**Aim of the exercise**:
Write down nothing except how many lines in the entries contain "webpro".
((
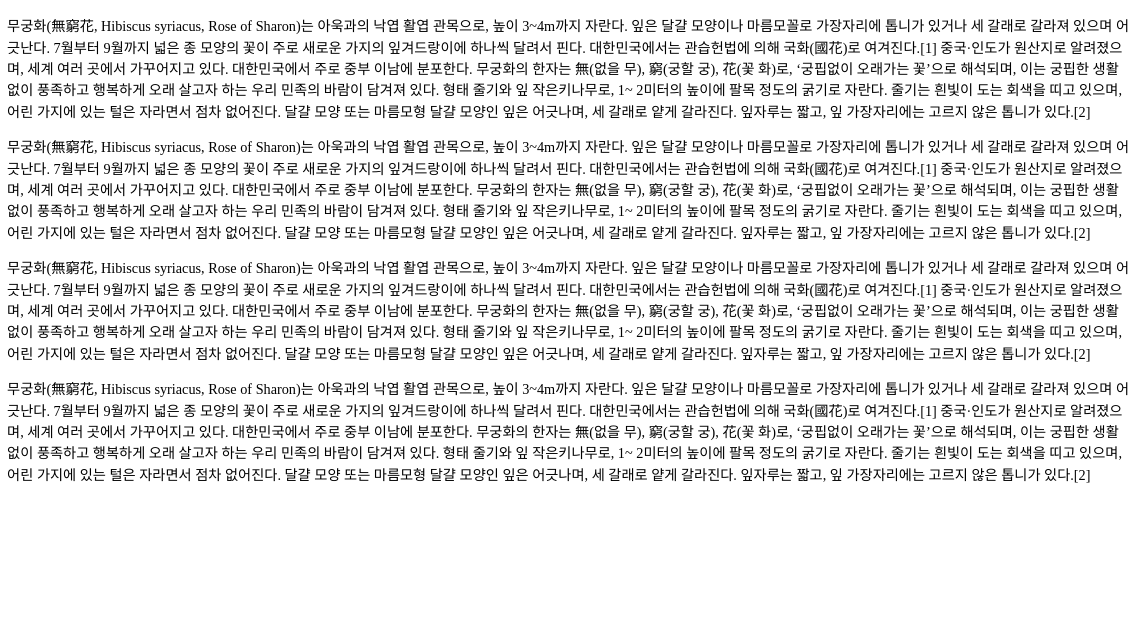
Repository: sH1222J/SH_DDit_WEB_study
Page: workspace/webpro/src/main/webapp/0304/heading제목테스트.html
The author's editor kept a copy of each file at every save. The page is drawn from the files as they stood at one save, then again after the next save.
The browser window is 1280 px wide. The pictures show the whole page, at 89% of full size.

Above is the page before, as saved 2025-03-04 02:50:02.

After the next save:
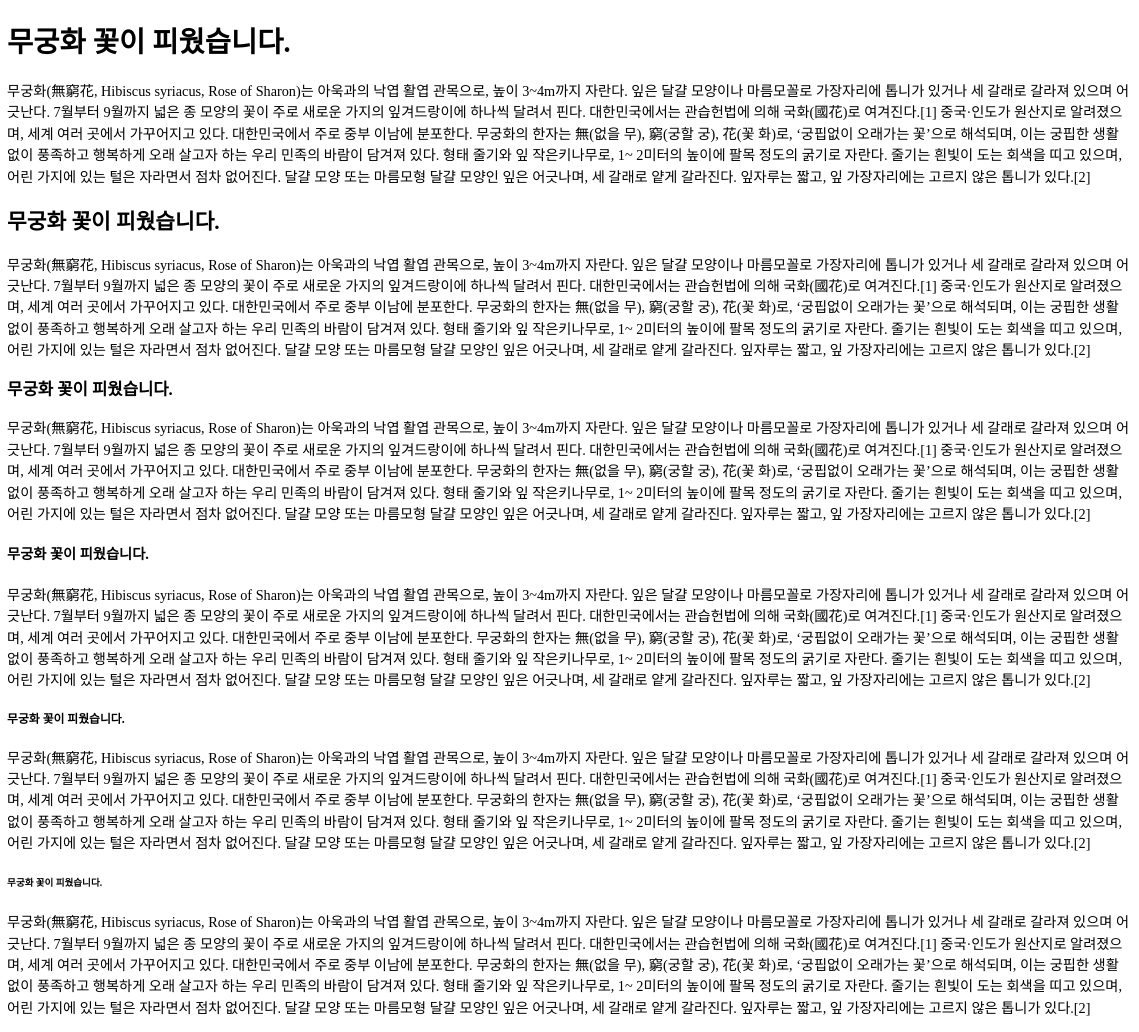
Saved 13 min 49 s later.
--- a/workspace/webpro/src/main/webapp/0304/heading제목테스트.html
+++ b/workspace/webpro/src/main/webapp/0304/heading제목테스트.html
@@ -5,52 +5,67 @@
 <title>Insert title here</title>
 </head>
 <body>
-<p>
-무궁화(無窮花, Hibiscus syriacus, Rose of Sharon)는 아욱과의 낙엽 활엽 관목으로, 높이 3~4m까지 자란다. 잎은 달걀 모양이나 마름모꼴로 가장자리에 톱니가 있거나 세 갈래로 갈라져 있으며 어긋난다. 7월부터 9월까지 넓은 종 모양의 꽃이 주로 새로운 가지의 잎겨드랑이에 하나씩 달려서 핀다. 대한민국에서는 관습헌법에 의해 국화(國花)로 여겨진다.[1] 중국·인도가 원산지로 알려졌으며, 세계 여러 곳에서 가꾸어지고 있다. 대한민국에서 주로 중부 이남에 분포한다.
+	<h1>무궁화 꽃이 피웠습니다.</h1>
+	<p>무궁화(無窮花, Hibiscus syriacus, Rose of Sharon)는 아욱과의 낙엽 활엽 관목으로, 높이
+		3~4m까지 자란다. 잎은 달걀 모양이나 마름모꼴로 가장자리에 톱니가 있거나 세 갈래로 갈라져 있으며 어긋난다. 7월부터
+		9월까지 넓은 종 모양의 꽃이 주로 새로운 가지의 잎겨드랑이에 하나씩 달려서 핀다. 대한민국에서는 관습헌법에 의해
+		국화(國花)로 여겨진다.[1] 중국·인도가 원산지로 알려졌으며, 세계 여러 곳에서 가꾸어지고 있다. 대한민국에서 주로 중부
+		이남에 분포한다. 무궁화의 한자는 無(없을 무), 窮(궁할 궁), 花(꽃 화)로, ‘궁핍없이 오래가는 꽃’으로 해석되며, 이는
+		궁핍한 생활 없이 풍족하고 행복하게 오래 살고자 하는 우리 민족의 바람이 담겨져 있다. 형태 줄기와 잎 작은키나무로, 1~
+		2미터의 높이에 팔목 정도의 굵기로 자란다. 줄기는 흰빛이 도는 회색을 띠고 있으며, 어린 가지에 있는 털은 자라면서 점차
+		없어진다. 달걀 모양 또는 마름모형 달걀 모양인 잎은 어긋나며, 세 갈래로 얕게 갈라진다. 잎자루는 짧고, 잎 가장자리에는
+		고르지 않은 톱니가 있다.[2]</p>
+	<h2>무궁화 꽃이 피웠습니다.</h2>
+	<p>무궁화(無窮花, Hibiscus syriacus, Rose of Sharon)는 아욱과의 낙엽 활엽 관목으로, 높이
+		3~4m까지 자란다. 잎은 달걀 모양이나 마름모꼴로 가장자리에 톱니가 있거나 세 갈래로 갈라져 있으며 어긋난다. 7월부터
+		9월까지 넓은 종 모양의 꽃이 주로 새로운 가지의 잎겨드랑이에 하나씩 달려서 핀다. 대한민국에서는 관습헌법에 의해
+		국화(國花)로 여겨진다.[1] 중국·인도가 원산지로 알려졌으며, 세계 여러 곳에서 가꾸어지고 있다. 대한민국에서 주로 중부
+		이남에 분포한다. 무궁화의 한자는 無(없을 무), 窮(궁할 궁), 花(꽃 화)로, ‘궁핍없이 오래가는 꽃’으로 해석되며, 이는
+		궁핍한 생활 없이 풍족하고 행복하게 오래 살고자 하는 우리 민족의 바람이 담겨져 있다. 형태 줄기와 잎 작은키나무로, 1~
+		2미터의 높이에 팔목 정도의 굵기로 자란다. 줄기는 흰빛이 도는 회색을 띠고 있으며, 어린 가지에 있는 털은 자라면서 점차
+		없어진다. 달걀 모양 또는 마름모형 달걀 모양인 잎은 어긋나며, 세 갈래로 얕게 갈라진다. 잎자루는 짧고, 잎 가장자리에는
+		고르지 않은 톱니가 있다.[2]</p>
+	<h3>무궁화 꽃이 피웠습니다.</h3>
+	<p>무궁화(無窮花, Hibiscus syriacus, Rose of Sharon)는 아욱과의 낙엽 활엽 관목으로, 높이
+		3~4m까지 자란다. 잎은 달걀 모양이나 마름모꼴로 가장자리에 톱니가 있거나 세 갈래로 갈라져 있으며 어긋난다. 7월부터
+		9월까지 넓은 종 모양의 꽃이 주로 새로운 가지의 잎겨드랑이에 하나씩 달려서 핀다. 대한민국에서는 관습헌법에 의해
+		국화(國花)로 여겨진다.[1] 중국·인도가 원산지로 알려졌으며, 세계 여러 곳에서 가꾸어지고 있다. 대한민국에서 주로 중부
+		이남에 분포한다. 무궁화의 한자는 無(없을 무), 窮(궁할 궁), 花(꽃 화)로, ‘궁핍없이 오래가는 꽃’으로 해석되며, 이는
+		궁핍한 생활 없이 풍족하고 행복하게 오래 살고자 하는 우리 민족의 바람이 담겨져 있다. 형태 줄기와 잎 작은키나무로, 1~
+		2미터의 높이에 팔목 정도의 굵기로 자란다. 줄기는 흰빛이 도는 회색을 띠고 있으며, 어린 가지에 있는 털은 자라면서 점차
+		없어진다. 달걀 모양 또는 마름모형 달걀 모양인 잎은 어긋나며, 세 갈래로 얕게 갈라진다. 잎자루는 짧고, 잎 가장자리에는
+		고르지 않은 톱니가 있다.[2]</p>
+	<h4>무궁화 꽃이 피웠습니다.</h4>
+	<p>무궁화(無窮花, Hibiscus syriacus, Rose of Sharon)는 아욱과의 낙엽 활엽 관목으로, 높이
+		3~4m까지 자란다. 잎은 달걀 모양이나 마름모꼴로 가장자리에 톱니가 있거나 세 갈래로 갈라져 있으며 어긋난다. 7월부터
+		9월까지 넓은 종 모양의 꽃이 주로 새로운 가지의 잎겨드랑이에 하나씩 달려서 핀다. 대한민국에서는 관습헌법에 의해
+		국화(國花)로 여겨진다.[1] 중국·인도가 원산지로 알려졌으며, 세계 여러 곳에서 가꾸어지고 있다. 대한민국에서 주로 중부
+		이남에 분포한다. 무궁화의 한자는 無(없을 무), 窮(궁할 궁), 花(꽃 화)로, ‘궁핍없이 오래가는 꽃’으로 해석되며, 이는
+		궁핍한 생활 없이 풍족하고 행복하게 오래 살고자 하는 우리 민족의 바람이 담겨져 있다. 형태 줄기와 잎 작은키나무로, 1~
+		2미터의 높이에 팔목 정도의 굵기로 자란다. 줄기는 흰빛이 도는 회색을 띠고 있으며, 어린 가지에 있는 털은 자라면서 점차
+		없어진다. 달걀 모양 또는 마름모형 달걀 모양인 잎은 어긋나며, 세 갈래로 얕게 갈라진다. 잎자루는 짧고, 잎 가장자리에는
+		고르지 않은 톱니가 있다.[2]</p>
+	<h5>무궁화 꽃이 피웠습니다.</h5>
+	<p>무궁화(無窮花, Hibiscus syriacus, Rose of Sharon)는 아욱과의 낙엽 활엽 관목으로, 높이
+		3~4m까지 자란다. 잎은 달걀 모양이나 마름모꼴로 가장자리에 톱니가 있거나 세 갈래로 갈라져 있으며 어긋난다. 7월부터
+		9월까지 넓은 종 모양의 꽃이 주로 새로운 가지의 잎겨드랑이에 하나씩 달려서 핀다. 대한민국에서는 관습헌법에 의해
+		국화(國花)로 여겨진다.[1] 중국·인도가 원산지로 알려졌으며, 세계 여러 곳에서 가꾸어지고 있다. 대한민국에서 주로 중부
+		이남에 분포한다. 무궁화의 한자는 無(없을 무), 窮(궁할 궁), 花(꽃 화)로, ‘궁핍없이 오래가는 꽃’으로 해석되며, 이는
+		궁핍한 생활 없이 풍족하고 행복하게 오래 살고자 하는 우리 민족의 바람이 담겨져 있다. 형태 줄기와 잎 작은키나무로, 1~
+		2미터의 높이에 팔목 정도의 굵기로 자란다. 줄기는 흰빛이 도는 회색을 띠고 있으며, 어린 가지에 있는 털은 자라면서 점차
+		없어진다. 달걀 모양 또는 마름모형 달걀 모양인 잎은 어긋나며, 세 갈래로 얕게 갈라진다. 잎자루는 짧고, 잎 가장자리에는
+		고르지 않은 톱니가 있다.[2]</p>
 
-무궁화의 한자는 無(없을 무), 窮(궁할 궁), 花(꽃 화)로, ‘궁핍없이 오래가는 꽃’으로 해석되며, 이는 궁핍한 생활 없이 풍족하고 행복하게 오래 살고자 하는 우리 민족의 바람이 담겨져 있다.
+	<h6>무궁화 꽃이 피웠습니다.</h6>
+	<p>무궁화(無窮花, Hibiscus syriacus, Rose of Sharon)는 아욱과의 낙엽 활엽 관목으로, 높이
+		3~4m까지 자란다. 잎은 달걀 모양이나 마름모꼴로 가장자리에 톱니가 있거나 세 갈래로 갈라져 있으며 어긋난다. 7월부터
+		9월까지 넓은 종 모양의 꽃이 주로 새로운 가지의 잎겨드랑이에 하나씩 달려서 핀다. 대한민국에서는 관습헌법에 의해
+		국화(國花)로 여겨진다.[1] 중국·인도가 원산지로 알려졌으며, 세계 여러 곳에서 가꾸어지고 있다. 대한민국에서 주로 중부
+		이남에 분포한다. 무궁화의 한자는 無(없을 무), 窮(궁할 궁), 花(꽃 화)로, ‘궁핍없이 오래가는 꽃’으로 해석되며, 이는
+		궁핍한 생활 없이 풍족하고 행복하게 오래 살고자 하는 우리 민족의 바람이 담겨져 있다. 형태 줄기와 잎 작은키나무로, 1~
+		2미터의 높이에 팔목 정도의 굵기로 자란다. 줄기는 흰빛이 도는 회색을 띠고 있으며, 어린 가지에 있는 털은 자라면서 점차
+		없어진다. 달걀 모양 또는 마름모형 달걀 모양인 잎은 어긋나며, 세 갈래로 얕게 갈라진다. 잎자루는 짧고, 잎 가장자리에는
+		고르지 않은 톱니가 있다.[2]</p>
 
-형태
-줄기와 잎
-작은키나무로, 1~ 2미터의 높이에 팔목 정도의 굵기로 자란다. 줄기는 흰빛이 도는 회색을 띠고 있으며, 어린 가지에 있는 털은 자라면서 점차 없어진다. 달걀 모양 또는 마름모형 달걀 모양인 잎은 어긋나며, 세 갈래로 얕게 갈라진다. 잎자루는 짧고, 잎 가장자리에는 고르지 않은 톱니가 있다.[2]
-
-
-</p>
-
-<p>
-무궁화(無窮花, Hibiscus syriacus, Rose of Sharon)는 아욱과의 낙엽 활엽 관목으로, 높이 3~4m까지 자란다. 잎은 달걀 모양이나 마름모꼴로 가장자리에 톱니가 있거나 세 갈래로 갈라져 있으며 어긋난다. 7월부터 9월까지 넓은 종 모양의 꽃이 주로 새로운 가지의 잎겨드랑이에 하나씩 달려서 핀다. 대한민국에서는 관습헌법에 의해 국화(國花)로 여겨진다.[1] 중국·인도가 원산지로 알려졌으며, 세계 여러 곳에서 가꾸어지고 있다. 대한민국에서 주로 중부 이남에 분포한다.
-
-무궁화의 한자는 無(없을 무), 窮(궁할 궁), 花(꽃 화)로, ‘궁핍없이 오래가는 꽃’으로 해석되며, 이는 궁핍한 생활 없이 풍족하고 행복하게 오래 살고자 하는 우리 민족의 바람이 담겨져 있다.
-
-형태
-줄기와 잎
-작은키나무로, 1~ 2미터의 높이에 팔목 정도의 굵기로 자란다. 줄기는 흰빛이 도는 회색을 띠고 있으며, 어린 가지에 있는 털은 자라면서 점차 없어진다. 달걀 모양 또는 마름모형 달걀 모양인 잎은 어긋나며, 세 갈래로 얕게 갈라진다. 잎자루는 짧고, 잎 가장자리에는 고르지 않은 톱니가 있다.[2]
-
-
-</p>
-
-<p>
-무궁화(無窮花, Hibiscus syriacus, Rose of Sharon)는 아욱과의 낙엽 활엽 관목으로, 높이 3~4m까지 자란다. 잎은 달걀 모양이나 마름모꼴로 가장자리에 톱니가 있거나 세 갈래로 갈라져 있으며 어긋난다. 7월부터 9월까지 넓은 종 모양의 꽃이 주로 새로운 가지의 잎겨드랑이에 하나씩 달려서 핀다. 대한민국에서는 관습헌법에 의해 국화(國花)로 여겨진다.[1] 중국·인도가 원산지로 알려졌으며, 세계 여러 곳에서 가꾸어지고 있다. 대한민국에서 주로 중부 이남에 분포한다.
-
-무궁화의 한자는 無(없을 무), 窮(궁할 궁), 花(꽃 화)로, ‘궁핍없이 오래가는 꽃’으로 해석되며, 이는 궁핍한 생활 없이 풍족하고 행복하게 오래 살고자 하는 우리 민족의 바람이 담겨져 있다.
-
-형태
-줄기와 잎
-작은키나무로, 1~ 2미터의 높이에 팔목 정도의 굵기로 자란다. 줄기는 흰빛이 도는 회색을 띠고 있으며, 어린 가지에 있는 털은 자라면서 점차 없어진다. 달걀 모양 또는 마름모형 달걀 모양인 잎은 어긋나며, 세 갈래로 얕게 갈라진다. 잎자루는 짧고, 잎 가장자리에는 고르지 않은 톱니가 있다.[2]
-
-
-</p>
-
-<p>
-무궁화(無窮花, Hibiscus syriacus, Rose of Sharon)는 아욱과의 낙엽 활엽 관목으로, 높이 3~4m까지 자란다. 잎은 달걀 모양이나 마름모꼴로 가장자리에 톱니가 있거나 세 갈래로 갈라져 있으며 어긋난다. 7월부터 9월까지 넓은 종 모양의 꽃이 주로 새로운 가지의 잎겨드랑이에 하나씩 달려서 핀다. 대한민국에서는 관습헌법에 의해 국화(國花)로 여겨진다.[1] 중국·인도가 원산지로 알려졌으며, 세계 여러 곳에서 가꾸어지고 있다. 대한민국에서 주로 중부 이남에 분포한다.
-
-무궁화의 한자는 無(없을 무), 窮(궁할 궁), 花(꽃 화)로, ‘궁핍없이 오래가는 꽃’으로 해석되며, 이는 궁핍한 생활 없이 풍족하고 행복하게 오래 살고자 하는 우리 민족의 바람이 담겨져 있다.
-
-형태
-줄기와 잎
-작은키나무로, 1~ 2미터의 높이에 팔목 정도의 굵기로 자란다. 줄기는 흰빛이 도는 회색을 띠고 있으며, 어린 가지에 있는 털은 자라면서 점차 없어진다. 달걀 모양 또는 마름모형 달걀 모양인 잎은 어긋나며, 세 갈래로 얕게 갈라진다. 잎자루는 짧고, 잎 가장자리에는 고르지 않은 톱니가 있다.[2]
-
-
-</p>
 </body>
 </html>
))
**Exercise solution**:
3